Everyone was a beginner on the slopes at some point. We’ve all felt those butterflies and experienced that sense of terror mixed with elation. Ski instructor and mother-of-two Marie Stenmalm, manager of SkiStar’s ski school in Sälen, has taught thousands of adults and children to take those first turns. With 23 years of experience as a ski instructor, Marie offers us her top tips for getting started on the snow – and she’s absolutely convinced that it’s something everyone can do.

“A lot of people think it’s hard to learn to ski downhill, but I know from experience that it’s something everyone can learn to do. Skiing really is something that everyone can do together, regardless of ability. You just need to choose the difficulty level of piste that you’re going to ski down,” explains Marie Stenmalm.

10 top tips for getting started: 

  • Start on flat ground. Put your skis on and move around a bit with them on. Try gently gliding just to see how it feels.
  • Try a snowplough: form a ‘V’ shape with your skis, with the (front) ski tips pointing in towards each other. This acts as a brake, so that you can slide downhill at a controlled speed.
  • First time on a ski lift: choose the easiest slope and get off at the first exit point. Feel free to ask the lift operator for help! Keep your eyes forward all the time you’re on the lift and try to keep your skis about shoulder-width apart. This should help you stay balanced.
  • Remember that you control your skis with your feet. By pointing your toes, you change the direction of your skis. This will enable you to begin practising turns. Shift your centre of gravity to one foot and you’ll see that the skis start to turn. If you lean to the right, you’ll turn left, and vice versa.
  • Try to put your weight on the middle of your foot – that’s best for balance.
  • You don’t often need poles at first. You can worry about them later.
  • Practice makes perfect! It takes time to learn anything new, but the more you practise, the better you’ll get.
  • Take it easy and relax: people often tense up unnecessarily, which makes things that much harder.
  • Don’t forget to take a break! Downhill skiing is good exercise, and that means you do need a rest. A coffee (and maybe a sweet treat) will taste even better when you’ve been out in the fresh mountain air doing exercise!
  • The very best way to start – and the way to get even better on the slopes – is to book a skiing lesson.
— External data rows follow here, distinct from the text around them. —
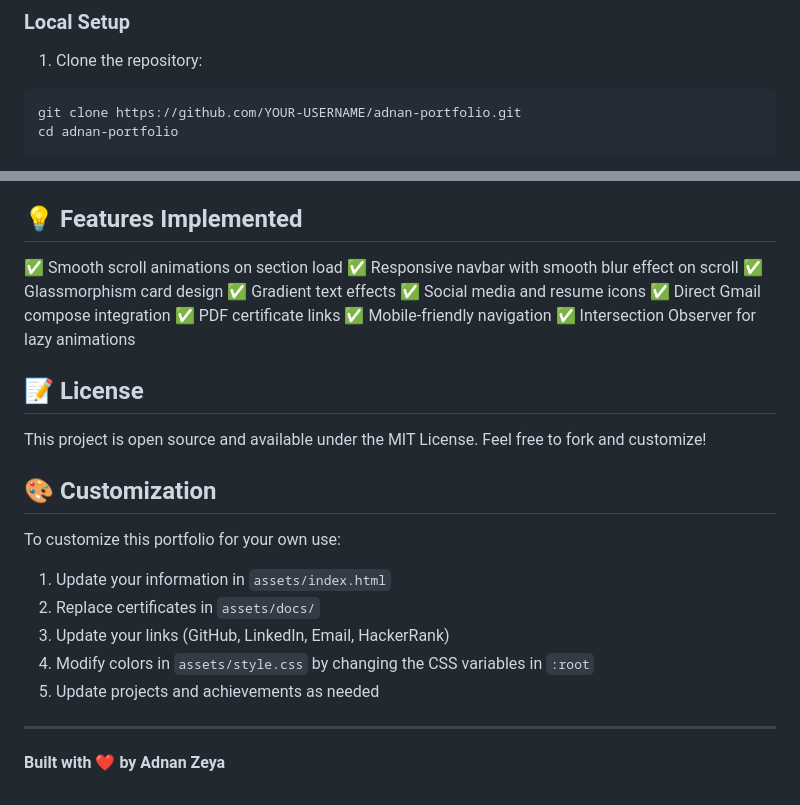
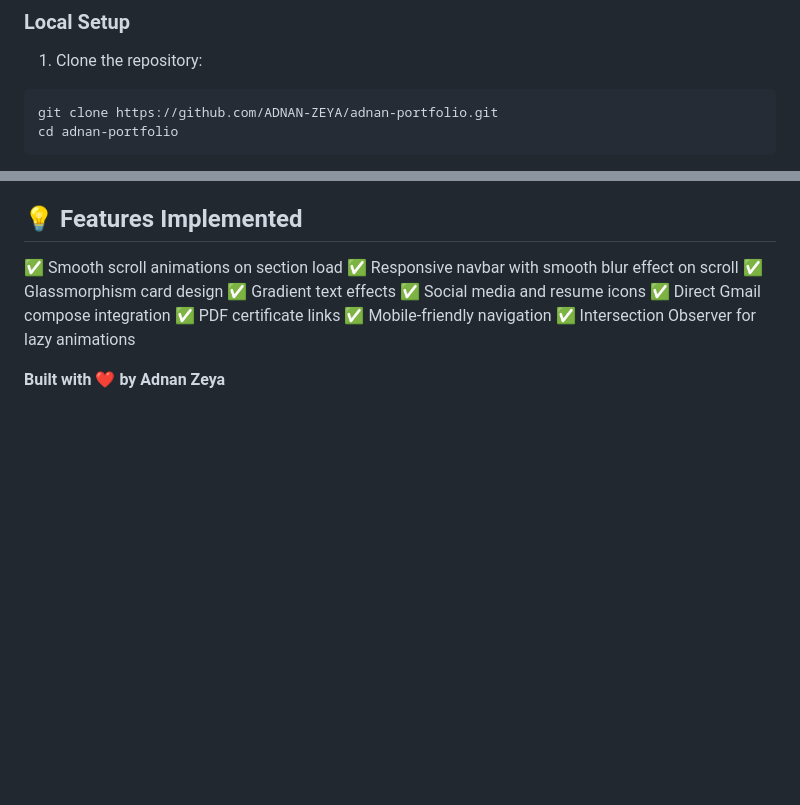
Before and after one commit to ADNAN-ZEYA/adnan-portfolio, a Markdown page: README.md, 2 parts joined by grey strips. Drawn GitHub-style; blank space fills up the shorter version.

Commit message:
Update README to reflect project ownership
Removed license and customization sections from README.

````diff
--- a/README.md
+++ b/README.md
@@ -44,7 +44,7 @@ adnan-portfolio/
 
 1. Clone the repository:
 ```bash
-git clone https://github.com/YOUR-USERNAME/adnan-portfolio.git
+git clone https://github.com/ADNAN-ZEYA/adnan-portfolio.git
 cd adnan-portfolio
 ```
 
@@ -102,20 +102,5 @@ npx http-server assets
 ✅ Mobile-friendly navigation
 ✅ Intersection Observer for lazy animations
 
-## 📝 License
-
-This project is open source and available under the MIT License. Feel free to fork and customize!
-
-## 🎨 Customization
-
-To customize this portfolio for your own use:
-
-1. Update your information in `assets/index.html`
-2. Replace certificates in `assets/docs/`
-3. Update your links (GitHub, LinkedIn, Email, HackerRank)
-4. Modify colors in `assets/style.css` by changing the CSS variables in `:root`
-5. Update projects and achievements as needed
-
----
 
 **Built with ❤️ by Adnan Zeya**
````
Some simple advice for parents with child beginners: 

  • Take them to the bathroom before you start.
  • Dress for the weather.
  • Don’t forget that skiing should be fun, so don’t force it – let it take as long as it takes.
  • Younger children (3-5-year-olds) need more time.